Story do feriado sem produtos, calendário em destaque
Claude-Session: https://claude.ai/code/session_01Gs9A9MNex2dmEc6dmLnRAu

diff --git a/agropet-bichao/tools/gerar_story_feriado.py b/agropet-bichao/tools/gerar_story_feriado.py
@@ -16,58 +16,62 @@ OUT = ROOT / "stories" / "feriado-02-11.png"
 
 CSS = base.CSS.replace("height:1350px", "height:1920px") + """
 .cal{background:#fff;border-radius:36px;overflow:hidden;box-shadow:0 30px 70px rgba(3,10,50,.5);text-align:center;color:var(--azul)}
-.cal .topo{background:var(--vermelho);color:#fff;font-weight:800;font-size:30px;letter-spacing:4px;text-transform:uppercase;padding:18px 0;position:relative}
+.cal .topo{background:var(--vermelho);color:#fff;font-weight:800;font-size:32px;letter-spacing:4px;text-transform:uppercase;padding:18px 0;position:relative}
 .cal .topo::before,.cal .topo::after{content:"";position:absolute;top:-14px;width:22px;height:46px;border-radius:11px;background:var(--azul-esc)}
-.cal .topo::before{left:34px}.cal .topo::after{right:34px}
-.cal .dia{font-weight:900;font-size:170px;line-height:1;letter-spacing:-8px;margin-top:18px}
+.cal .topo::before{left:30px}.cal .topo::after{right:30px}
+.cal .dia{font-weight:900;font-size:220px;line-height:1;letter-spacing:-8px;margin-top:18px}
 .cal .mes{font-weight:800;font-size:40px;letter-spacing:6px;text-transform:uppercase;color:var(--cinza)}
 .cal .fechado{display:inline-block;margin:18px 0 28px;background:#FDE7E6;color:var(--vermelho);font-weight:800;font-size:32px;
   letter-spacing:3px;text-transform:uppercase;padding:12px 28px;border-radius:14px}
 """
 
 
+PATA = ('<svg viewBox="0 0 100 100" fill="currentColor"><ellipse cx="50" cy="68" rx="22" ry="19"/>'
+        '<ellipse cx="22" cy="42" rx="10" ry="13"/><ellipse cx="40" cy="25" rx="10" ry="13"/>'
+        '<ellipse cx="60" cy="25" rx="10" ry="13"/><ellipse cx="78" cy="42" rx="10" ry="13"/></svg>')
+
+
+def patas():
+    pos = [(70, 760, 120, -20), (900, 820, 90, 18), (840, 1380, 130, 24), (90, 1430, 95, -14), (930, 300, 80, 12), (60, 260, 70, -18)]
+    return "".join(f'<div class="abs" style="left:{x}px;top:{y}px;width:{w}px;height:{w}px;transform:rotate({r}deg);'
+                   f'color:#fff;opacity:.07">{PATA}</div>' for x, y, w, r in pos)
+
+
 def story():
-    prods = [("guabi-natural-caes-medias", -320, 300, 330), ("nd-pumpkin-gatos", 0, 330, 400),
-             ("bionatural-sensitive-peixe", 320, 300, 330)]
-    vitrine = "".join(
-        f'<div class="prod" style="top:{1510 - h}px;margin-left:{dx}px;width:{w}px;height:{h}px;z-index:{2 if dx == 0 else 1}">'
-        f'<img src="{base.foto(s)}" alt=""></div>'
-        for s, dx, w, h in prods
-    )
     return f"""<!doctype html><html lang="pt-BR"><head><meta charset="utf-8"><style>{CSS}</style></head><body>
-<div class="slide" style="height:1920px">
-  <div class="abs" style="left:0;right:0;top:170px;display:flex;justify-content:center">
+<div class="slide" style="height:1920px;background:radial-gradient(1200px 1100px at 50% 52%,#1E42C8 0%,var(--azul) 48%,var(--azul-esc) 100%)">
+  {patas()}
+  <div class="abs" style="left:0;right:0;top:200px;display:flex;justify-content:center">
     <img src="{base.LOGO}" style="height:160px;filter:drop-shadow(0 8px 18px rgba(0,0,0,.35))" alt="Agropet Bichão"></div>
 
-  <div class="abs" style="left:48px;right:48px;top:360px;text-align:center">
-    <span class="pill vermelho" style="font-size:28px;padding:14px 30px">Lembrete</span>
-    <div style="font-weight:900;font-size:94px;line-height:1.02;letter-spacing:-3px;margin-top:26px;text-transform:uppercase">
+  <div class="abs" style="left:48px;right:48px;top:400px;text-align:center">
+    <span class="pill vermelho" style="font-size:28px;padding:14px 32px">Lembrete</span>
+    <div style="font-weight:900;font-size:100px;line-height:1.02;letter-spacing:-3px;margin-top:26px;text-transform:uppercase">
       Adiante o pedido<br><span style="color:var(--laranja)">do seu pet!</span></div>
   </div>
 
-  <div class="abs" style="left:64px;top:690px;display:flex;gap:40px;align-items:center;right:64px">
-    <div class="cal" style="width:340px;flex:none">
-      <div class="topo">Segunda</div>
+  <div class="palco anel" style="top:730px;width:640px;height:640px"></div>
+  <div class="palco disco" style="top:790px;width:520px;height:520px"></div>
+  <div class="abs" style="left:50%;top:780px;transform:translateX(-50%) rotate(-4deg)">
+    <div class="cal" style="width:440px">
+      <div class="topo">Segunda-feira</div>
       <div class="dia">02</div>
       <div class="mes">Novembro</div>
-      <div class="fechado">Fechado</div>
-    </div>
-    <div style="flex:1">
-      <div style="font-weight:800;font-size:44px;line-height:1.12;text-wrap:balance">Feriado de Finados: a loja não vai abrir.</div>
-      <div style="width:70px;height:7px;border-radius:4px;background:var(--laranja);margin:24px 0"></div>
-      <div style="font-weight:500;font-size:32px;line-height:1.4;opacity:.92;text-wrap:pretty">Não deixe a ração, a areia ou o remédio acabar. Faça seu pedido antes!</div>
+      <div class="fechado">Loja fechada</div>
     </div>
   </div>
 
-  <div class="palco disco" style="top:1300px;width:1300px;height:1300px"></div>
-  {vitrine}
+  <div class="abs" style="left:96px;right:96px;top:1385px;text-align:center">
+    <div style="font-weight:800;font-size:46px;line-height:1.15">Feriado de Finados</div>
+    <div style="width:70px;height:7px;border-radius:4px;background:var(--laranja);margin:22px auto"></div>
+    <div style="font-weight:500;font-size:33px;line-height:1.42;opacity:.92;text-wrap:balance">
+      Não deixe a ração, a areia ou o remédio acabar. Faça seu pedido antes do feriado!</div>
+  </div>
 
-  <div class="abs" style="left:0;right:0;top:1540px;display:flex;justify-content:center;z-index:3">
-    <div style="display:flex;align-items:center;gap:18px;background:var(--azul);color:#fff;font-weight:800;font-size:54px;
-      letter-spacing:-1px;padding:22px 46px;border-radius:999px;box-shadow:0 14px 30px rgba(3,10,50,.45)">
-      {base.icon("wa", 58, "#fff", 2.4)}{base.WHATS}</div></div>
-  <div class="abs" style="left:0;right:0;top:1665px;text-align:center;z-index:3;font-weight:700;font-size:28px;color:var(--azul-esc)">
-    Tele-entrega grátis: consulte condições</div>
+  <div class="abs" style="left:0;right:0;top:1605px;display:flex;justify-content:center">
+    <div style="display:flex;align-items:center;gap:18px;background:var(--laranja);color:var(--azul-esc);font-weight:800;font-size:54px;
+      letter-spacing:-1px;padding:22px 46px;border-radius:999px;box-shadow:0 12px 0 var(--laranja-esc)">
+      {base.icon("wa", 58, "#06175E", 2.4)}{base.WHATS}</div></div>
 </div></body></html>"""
※
> **Problem details**: Lines containing "position" in the records above: how many are there? Give only the number.

> **Finished task**: 3